The first time I saw this, it overwhelmed me. It was long before I was diagnosed, before I had to re-evaluate my own self-image as I have had to over the last 14 months. But the message that Katie Makkai shared at the National Poetry Slam in 2002 was one that literally brought me to tears.
(And this was in the days before my hormones got all screwed up and I started weeping at unexpected moments and at any and all vids or commercials that include servicemen coming home to adoring children. Jeez - that stuff gets me every time.)
I don't have daughters. I had always hoped that my brother would have nieces for me - little versions of me with a bit of Russian thrown in from their mom. It only seemed fair, as my eldest was the spitting image of my brother as a boy - and my youngest certainly had moments that reminded me of my brother as well. But no - he had to go and have a boy as well. Hmph.
Katie's message isn't just for the young women who are starting to find out who they are - and what they are pretty amazing at. It is for all of us. I hadn't thought about it in years, but a week or so ago, a friend from Austin posted a picture from Katie's performance with a good portion of the conclusion on it, and I remembered. I remembered the gut reaction I had to it - so I had to go find it and watch it again.

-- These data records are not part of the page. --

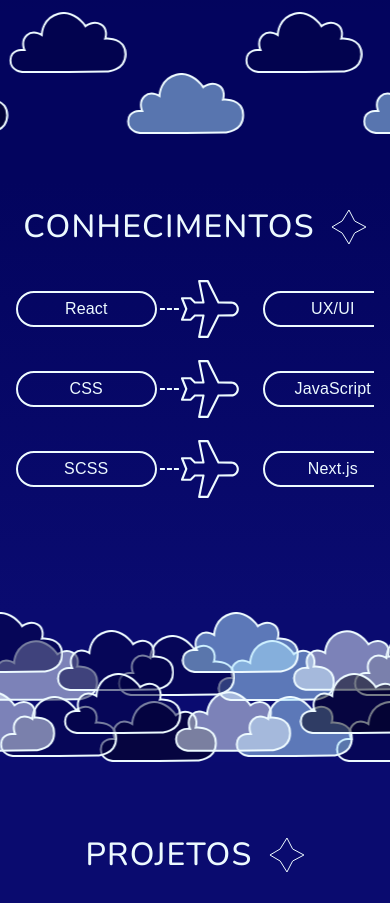
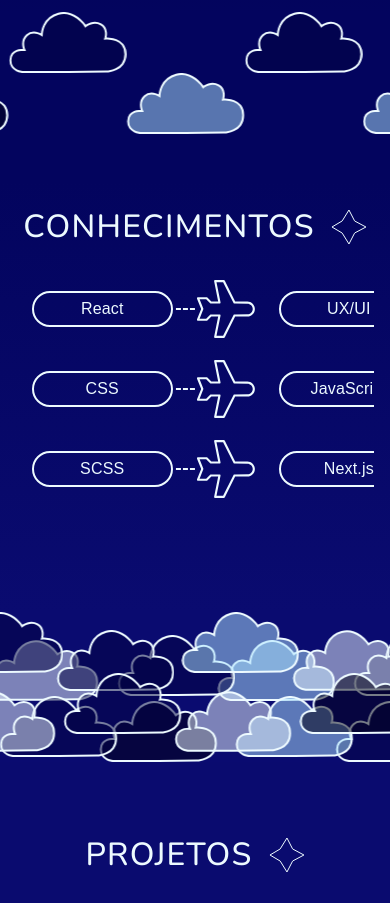
Before and after one commit to MarcosAlexandreCoelhoCampos/marcos-coelho, a React (Vite) app: page / in a window 390 px wide. Shown: the part 1480-2383 px from the top of the page. Built offline with nearby package versions, Linux system fonts and the light colour scheme; a web font is replaced by a local one.

Commit message:
Adjusments on Oveflow of Body and Airplanes

```diff
--- a/src/components/AirplaneWithText/AirplaneWithText.module.scss
+++ b/src/components/AirplaneWithText/AirplaneWithText.module.scss
@@ -1,7 +1,14 @@
 .AirplaneWithTextContainer {
   max-width: 100%;
   overflow-x: auto;
-  padding-bottom: 36px;
+  padding: 0px 16px 36px 16px;
+
+  @media (min-width: 768px) {
+    padding: 0px 24px 36px 24px;
+  }
+  @media (min-width: 1200px) {
+    padding: 0px 0px 36px 0px;
+  }
 
   &::-webkit-scrollbar {
     height: 10px;
@@ -20,7 +27,8 @@
   &::-webkit-scrollbar-thumb:hover {
     background: var(--color-primary-100);
   }
-  @media screen and (pointer: coarse) {
+
+  @media screen and (pointer: coarse) and (max-width: 1200px) {
     padding-bottom: 0px;
     &::-webkit-scrollbar {
       display: none;
--- a/src/pages/Home/sections/Knowledges/index.tsx
+++ b/src/pages/Home/sections/Knowledges/index.tsx
@@ -9,6 +9,8 @@
     <section className={styles.knowledgesSection}>
       <MaxWidth>
         <TitleWithStar> {data.title} </TitleWithStar>
+      </MaxWidth>
+      <MaxWidth className={styles.airplanesMaxWidth}>
         <AirplaneWithText texts={data.knowledges} />
       </MaxWidth>
     </section>
--- a/src/pages/Home/sections/Knowledges/style.module.scss
+++ b/src/pages/Home/sections/Knowledges/style.module.scss
@@ -3,4 +3,11 @@
     var(--color-primary-800) 10%,
     var(--color-primary-750)
   );
+  max-width: 100%;
+  overflow: hidden;
+  @media screen and (pointer: coarse) and (max-width: 1200px) {
+    .airplanesMaxWidth {
+      padding: 0px;
+    }
+  }
 }
--- a/src/pages/Home/sections/Projects/index.tsx
+++ b/src/pages/Home/sections/Projects/index.tsx
@@ -11,8 +11,8 @@
       <MaxWidth>
         <TitleWithStar> {data.title} </TitleWithStar>
         <div className={styles.projectsContent}>
-          {data.projects.map((project) => {
-            return <ProjectsContent {...project} />;
+          {data.projects.map((project, index) => {
+            return <ProjectsContent {...project} key={index} />;
           })}
         </div>
       </MaxWidth>
```
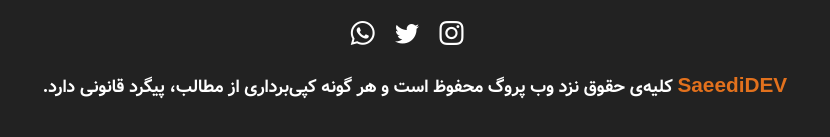
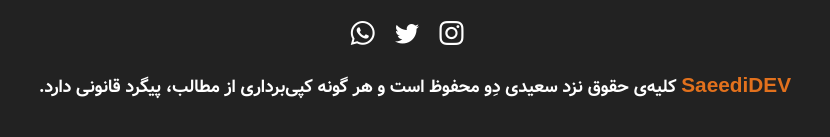
Before and after one commit to SaeediDevs/Ecommerce-UI-Demo, a plain HTML site: page services.html in a window 1280 px wide. Shown: the part 1951-2088 px from the top of the page, 225-1055 px from the left. Drawn offline with Linux system fonts and the light colour scheme; files whose address does not match are found by name.

Commit message:
Update services.html

```diff
--- a/services.html
+++ b/services.html
@@ -7,7 +7,7 @@
         <link rel="stylesheet" href="./css/bootstrap-icons.css" />
         <link rel="stylesheet" href="./css/main.css" />
 
-        <title>lifesaver || services</title>
+        <title>Ecommerce-UI-Demo || services</title>
     </head>
 
     <body>
@@ -225,7 +225,7 @@
 
                 <h4 class="footer-text">
                     <span class="company">SaeediDEV</span>
-                    کلیه‌ی حقوق نزد وب پروگ محفوظ است و هر گونه کپی‌برداری از
+                    کلیه‌ی حقوق نزد سعیدی دِو محفوظ است و هر گونه کپی‌برداری از
                     مطالب، پیگرد قانونی دارد.
                 </h4>
             </div>
```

Since then, it has come to mind in odd moments. Such as this evening - when, as I was in the bathroom, I once again caught a glimpse of my latest self - head covered with a few wispy hairs, eyes with just a few eyelashes left and dark circles that look like some one slugged me three days ago. I caught myself wrinkling my nose at my reflection thinking "well ain't that purdy" and heard an echo of the video above.
Will I be pretty? Will I be pretty? Will I be pretty?!!
Well hell. I thought I had gotten past all that.
The thing is, it's hard to let go of vanity. It's no wonder it's listed as one of the deadly sins - once it gets a hold of you, it doesn't want to let go. I would love nothing better than to not glance in a mirror and start picking apart how I look now. To not give in to that ritual of self-loathing that anorexic Victoria's Secret models with D-cup jugs have bequeathed to those us not blessed that way naturally (or monetarily).
Some day I might have granddaughters. I hope like hell at some point - if I'm not around to do it - that someone points them at Katie's performance above. I wish for them a society that reveres women that have talent, intelligence and a willingness to work hard instead of those with nothing but a sex tape in their past and a willingness to do anything to be "famous" in their present. I hope that my sons - and their wives - don't focus on them being merely pretty, but instead encourage them to be "pretty intelligent, pretty creative, pretty amazing."
But never. Merely. Pretty.
(All the credit in the world goes to the amazing Katie Makkai, who inspired this entire post and I don't know at all, but I consider an inspiration for myself - and I hope for you as well. She is, quite simply, one of my heroes.)